[Dataset entries]
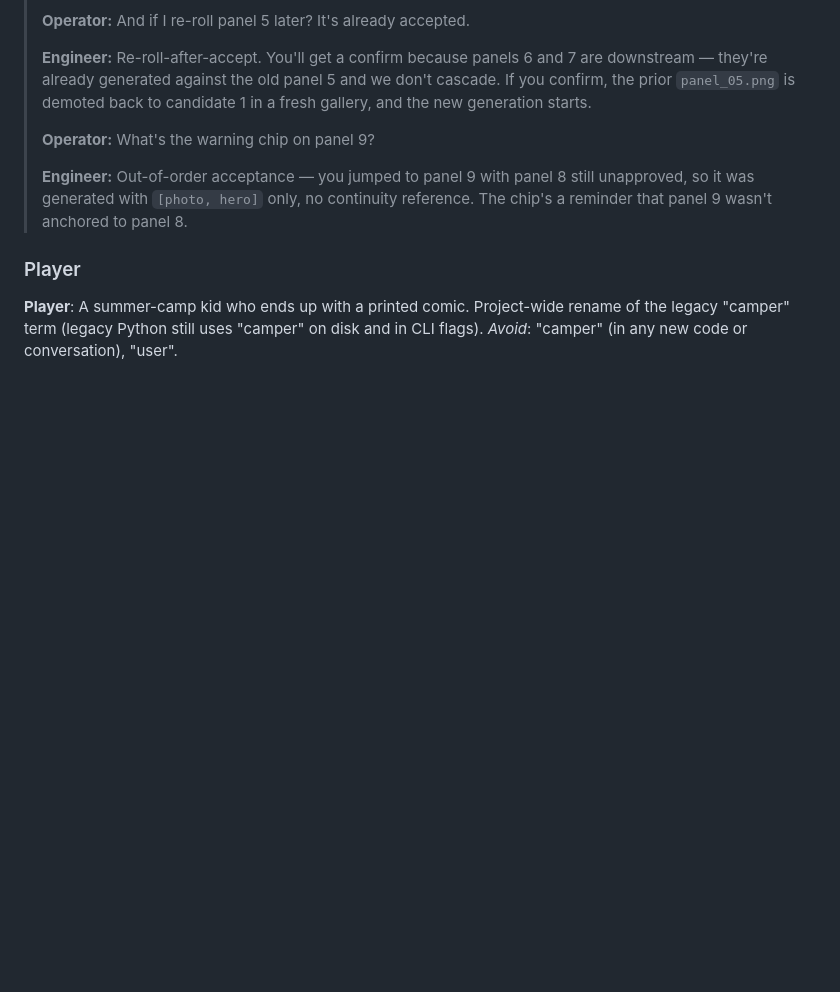
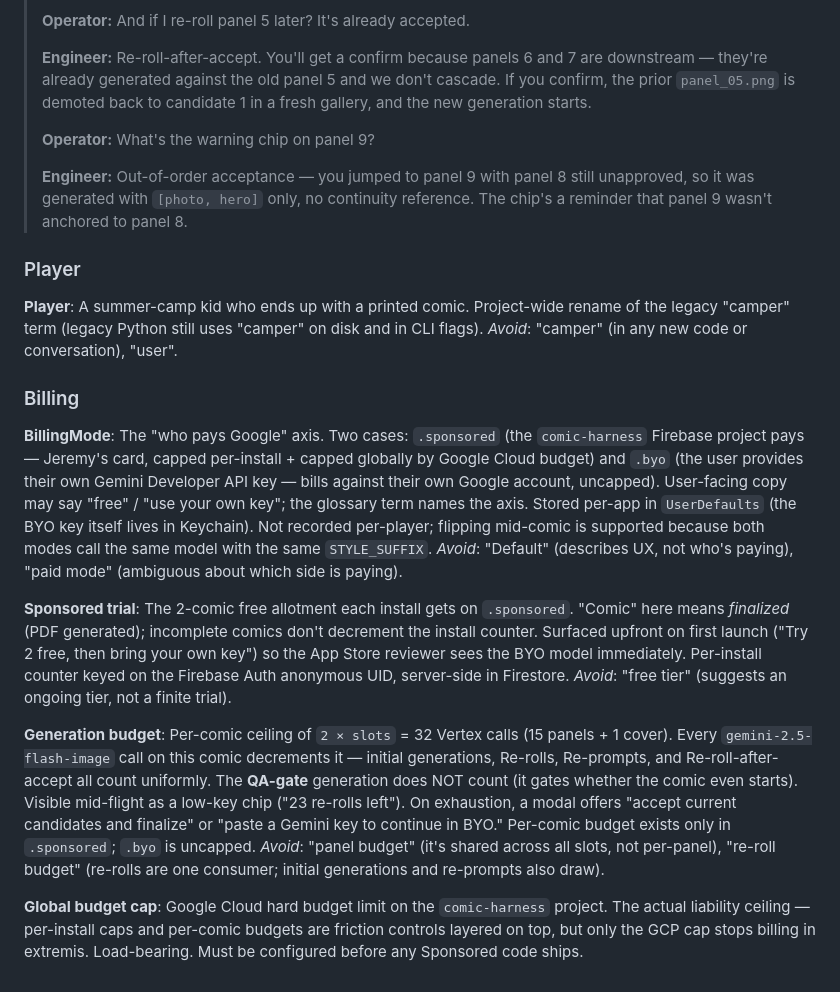
Before and after one commit to jeremypruitt/camp-comics, a Markdown page: CONTEXT.md, the part around the change. Drawn GitHub-style; blank space fills up the shorter version.

```diff
--- a/CONTEXT.md
+++ b/CONTEXT.md
@@ -118,3 +118,20 @@ Accepting panel N when one or more earlier panels (`m < N`) are unapproved. Allo
 **Player**:
 A summer-camp kid who ends up with a printed comic. Project-wide rename of the legacy "camper" term (legacy Python still uses "camper" on disk and in CLI flags).
 _Avoid_: "camper" (in any new code or conversation), "user".
+
+### Billing
+
+**BillingMode**:
+The "who pays Google" axis. Two cases: `.sponsored` (the `comic-harness` Firebase project pays — Jeremy's card, capped per-install + capped globally by Google Cloud budget) and `.byo` (the user provides their own Gemini Developer API key — bills against their own Google account, uncapped). User-facing copy may say "free" / "use your own key"; the glossary term names the axis. Stored per-app in `UserDefaults` (the BYO key itself lives in Keychain). Not recorded per-player; flipping mid-comic is supported because both modes call the same model with the same `STYLE_SUFFIX`.
+_Avoid_: "Default" (describes UX, not who's paying), "paid mode" (ambiguous about which side is paying).
+
+**Sponsored trial**:
+The 2-comic free allotment each install gets on `.sponsored`. "Comic" here means *finalized* (PDF generated); incomplete comics don't decrement the install counter. Surfaced upfront on first launch ("Try 2 free, then bring your own key") so the App Store reviewer sees the BYO model immediately. Per-install counter keyed on the Firebase Auth anonymous UID, server-side in Firestore.
+_Avoid_: "free tier" (suggests an ongoing tier, not a finite trial).
+
+**Generation budget**:
+Per-comic ceiling of `2 × slots` = 32 Vertex calls (15 panels + 1 cover). Every `gemini-2.5-flash-image` call on this comic decrements it — initial generations, Re-rolls, Re-prompts, and Re-roll-after-accept all count uniformly. The **QA-gate** generation does NOT count (it gates whether the comic even starts). Visible mid-flight as a low-key chip ("23 re-rolls left"). On exhaustion, a modal offers "accept current candidates and finalize" or "paste a Gemini key to continue in BYO." Per-comic budget exists only in `.sponsored`; `.byo` is uncapped.
+_Avoid_: "panel budget" (it's shared across all slots, not per-panel), "re-roll budget" (re-rolls are one consumer; initial generations and re-prompts also draw).
+
+**Global budget cap**:
+Google Cloud hard budget limit on the `comic-harness` project. The actual liability ceiling — per-install caps and per-comic budgets are friction controls layered on top, but only the GCP cap stops billing in extremis. Load-bearing. Must be configured before any Sponsored code ships.
```
Also changed, not shown: docs/adr/0008-billing-mode-sponsored-and-byo.md (added, +17 -0 lines).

TASK DESCRIPTION |
Show every line from the entries above in which "CONTEXT" appears.

RESPONSE TO THIS TASK |
Before and after one commit to jeremypruitt/camp-comics, a Markdown page: CONTEXT.md, the part around the change. Drawn GitHub-style; blank space fills up the shorter version.
--- a/CONTEXT.md
+++ b/CONTEXT.md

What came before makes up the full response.